Scan the data below and copy each line where "Pollinations" occurs.

• [SUPPLIED RECORDS]
● ● ●
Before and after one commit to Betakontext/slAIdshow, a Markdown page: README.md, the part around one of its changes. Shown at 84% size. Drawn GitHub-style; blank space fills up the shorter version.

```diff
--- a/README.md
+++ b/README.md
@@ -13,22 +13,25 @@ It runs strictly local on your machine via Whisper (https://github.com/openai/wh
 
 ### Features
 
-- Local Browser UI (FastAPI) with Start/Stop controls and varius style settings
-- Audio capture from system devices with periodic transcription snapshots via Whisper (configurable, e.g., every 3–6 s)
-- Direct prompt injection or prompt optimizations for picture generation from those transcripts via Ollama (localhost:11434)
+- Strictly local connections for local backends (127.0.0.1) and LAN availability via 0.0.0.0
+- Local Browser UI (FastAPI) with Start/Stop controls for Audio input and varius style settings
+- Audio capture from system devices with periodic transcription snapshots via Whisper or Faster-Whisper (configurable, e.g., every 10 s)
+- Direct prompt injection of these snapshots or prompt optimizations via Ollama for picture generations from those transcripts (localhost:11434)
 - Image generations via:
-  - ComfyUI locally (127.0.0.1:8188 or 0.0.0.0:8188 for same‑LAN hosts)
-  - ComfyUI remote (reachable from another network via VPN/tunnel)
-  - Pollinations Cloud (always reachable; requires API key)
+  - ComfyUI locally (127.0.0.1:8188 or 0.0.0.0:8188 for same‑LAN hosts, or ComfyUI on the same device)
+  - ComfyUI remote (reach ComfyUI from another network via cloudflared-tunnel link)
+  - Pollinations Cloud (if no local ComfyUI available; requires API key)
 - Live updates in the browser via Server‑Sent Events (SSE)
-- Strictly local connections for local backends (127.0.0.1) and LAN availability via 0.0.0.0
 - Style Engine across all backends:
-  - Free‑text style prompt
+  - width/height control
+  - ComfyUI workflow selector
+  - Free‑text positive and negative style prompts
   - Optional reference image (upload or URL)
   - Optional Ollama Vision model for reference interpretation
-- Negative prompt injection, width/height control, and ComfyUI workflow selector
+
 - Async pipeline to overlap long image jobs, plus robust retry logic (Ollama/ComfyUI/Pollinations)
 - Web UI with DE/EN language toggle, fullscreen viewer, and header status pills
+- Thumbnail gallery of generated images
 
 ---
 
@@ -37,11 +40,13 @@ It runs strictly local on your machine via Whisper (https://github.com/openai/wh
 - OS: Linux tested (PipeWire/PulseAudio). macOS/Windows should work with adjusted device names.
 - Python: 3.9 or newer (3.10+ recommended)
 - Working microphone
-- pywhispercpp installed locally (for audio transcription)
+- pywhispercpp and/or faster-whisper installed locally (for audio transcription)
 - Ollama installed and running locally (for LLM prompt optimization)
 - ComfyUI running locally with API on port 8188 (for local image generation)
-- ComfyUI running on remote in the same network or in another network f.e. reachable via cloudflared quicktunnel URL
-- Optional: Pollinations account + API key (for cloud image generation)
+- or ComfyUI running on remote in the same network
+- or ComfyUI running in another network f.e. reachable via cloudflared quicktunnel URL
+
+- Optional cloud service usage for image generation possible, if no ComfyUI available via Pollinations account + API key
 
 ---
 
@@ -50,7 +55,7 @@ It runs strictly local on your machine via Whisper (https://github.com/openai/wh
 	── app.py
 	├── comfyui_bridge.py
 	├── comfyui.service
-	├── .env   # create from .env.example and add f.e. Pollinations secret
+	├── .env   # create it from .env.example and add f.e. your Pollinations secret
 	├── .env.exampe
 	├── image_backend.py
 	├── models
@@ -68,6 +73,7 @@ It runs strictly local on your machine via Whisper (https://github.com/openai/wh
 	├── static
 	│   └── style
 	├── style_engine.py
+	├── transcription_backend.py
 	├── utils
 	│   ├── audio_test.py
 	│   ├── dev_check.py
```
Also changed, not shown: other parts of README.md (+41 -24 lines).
● ● ●
• [EXERCISE ANSWER]
-  - Pollinations Cloud (always reachable; requires API key)
+  - Pollinations Cloud (if no local ComfyUI available; requires API key)
 - Async pipeline to overlap long image jobs, plus robust retry logic (Ollama/ComfyUI/Pollinations)
-- Optional: Pollinations account + API key (for cloud image generation)
+- Optional cloud service usage for image generation possible, if no ComfyUI available via Pollinations account + API key
-	├── .env   # create from .env.example and add f.e. Pollinations secret
+	├── .env   # create it from .env.example and add f.e. your Pollinations secret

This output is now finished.